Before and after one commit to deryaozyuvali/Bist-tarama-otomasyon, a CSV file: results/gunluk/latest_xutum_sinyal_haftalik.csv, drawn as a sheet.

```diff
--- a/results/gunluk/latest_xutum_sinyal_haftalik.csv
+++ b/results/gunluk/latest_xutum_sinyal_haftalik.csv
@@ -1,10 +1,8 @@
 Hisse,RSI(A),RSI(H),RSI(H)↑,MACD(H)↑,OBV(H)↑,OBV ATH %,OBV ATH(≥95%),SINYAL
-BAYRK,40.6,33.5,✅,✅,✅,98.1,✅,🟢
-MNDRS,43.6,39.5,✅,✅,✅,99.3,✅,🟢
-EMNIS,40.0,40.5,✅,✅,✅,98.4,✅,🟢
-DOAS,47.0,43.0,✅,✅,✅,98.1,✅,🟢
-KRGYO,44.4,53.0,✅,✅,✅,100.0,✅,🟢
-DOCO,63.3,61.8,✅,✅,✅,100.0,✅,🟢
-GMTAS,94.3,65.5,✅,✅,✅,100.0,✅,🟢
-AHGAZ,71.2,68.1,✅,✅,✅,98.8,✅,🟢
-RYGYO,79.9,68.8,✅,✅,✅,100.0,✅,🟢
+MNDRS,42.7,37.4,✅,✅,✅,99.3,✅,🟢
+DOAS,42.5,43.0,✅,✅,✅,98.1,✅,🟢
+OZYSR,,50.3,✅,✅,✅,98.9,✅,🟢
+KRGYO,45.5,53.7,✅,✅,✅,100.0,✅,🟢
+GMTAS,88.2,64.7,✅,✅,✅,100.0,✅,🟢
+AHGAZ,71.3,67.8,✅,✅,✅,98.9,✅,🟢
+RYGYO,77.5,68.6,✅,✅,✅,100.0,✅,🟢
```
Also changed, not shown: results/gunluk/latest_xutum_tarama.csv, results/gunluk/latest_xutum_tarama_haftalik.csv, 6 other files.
•••••
The material shown above is to be retyped in full, without alteration.

- _Exercise response_
Before and after one commit to deryaozyuvali/Bist-tarama-otomasyon, a CSV file: results/gunluk/latest_xutum_sinyal_haftalik.csv, drawn as a sheet.

```diff
--- a/results/gunluk/latest_xutum_sinyal_haftalik.csv
+++ b/results/gunluk/latest_xutum_sinyal_haftalik.csv
@@ -1,10 +1,8 @@
 Hisse,RSI(A),RSI(H),RSI(H)↑,MACD(H)↑,OBV(H)↑,OBV ATH %,OBV ATH(≥95%),SINYAL
-BAYRK,40.6,33.5,✅,✅,✅,98.1,✅,🟢
-MNDRS,43.6,39.5,✅,✅,✅,99.3,✅,🟢
-EMNIS,40.0,40.5,✅,✅,✅,98.4,✅,🟢
-DOAS,47.0,43.0,✅,✅,✅,98.1,✅,🟢
-KRGYO,44.4,53.0,✅,✅,✅,100.0,✅,🟢
-DOCO,63.3,61.8,✅,✅,✅,100.0,✅,🟢
-GMTAS,94.3,65.5,✅,✅,✅,100.0,✅,🟢
-AHGAZ,71.2,68.1,✅,✅,✅,98.8,✅,🟢
-RYGYO,79.9,68.8,✅,✅,✅,100.0,✅,🟢
+MNDRS,42.7,37.4,✅,✅,✅,99.3,✅,🟢
+DOAS,42.5,43.0,✅,✅,✅,98.1,✅,🟢
+OZYSR,,50.3,✅,✅,✅,98.9,✅,🟢
+KRGYO,45.5,53.7,✅,✅,✅,100.0,✅,🟢
+GMTAS,88.2,64.7,✅,✅,✅,100.0,✅,🟢
+AHGAZ,71.3,67.8,✅,✅,✅,98.9,✅,🟢
+RYGYO,77.5,68.6,✅,✅,✅,100.0,✅,🟢
```
Also changed, not shown: results/gunluk/latest_xutum_tarama.csv, results/gunluk/latest_xutum_tarama_haftalik.csv, 6 other files.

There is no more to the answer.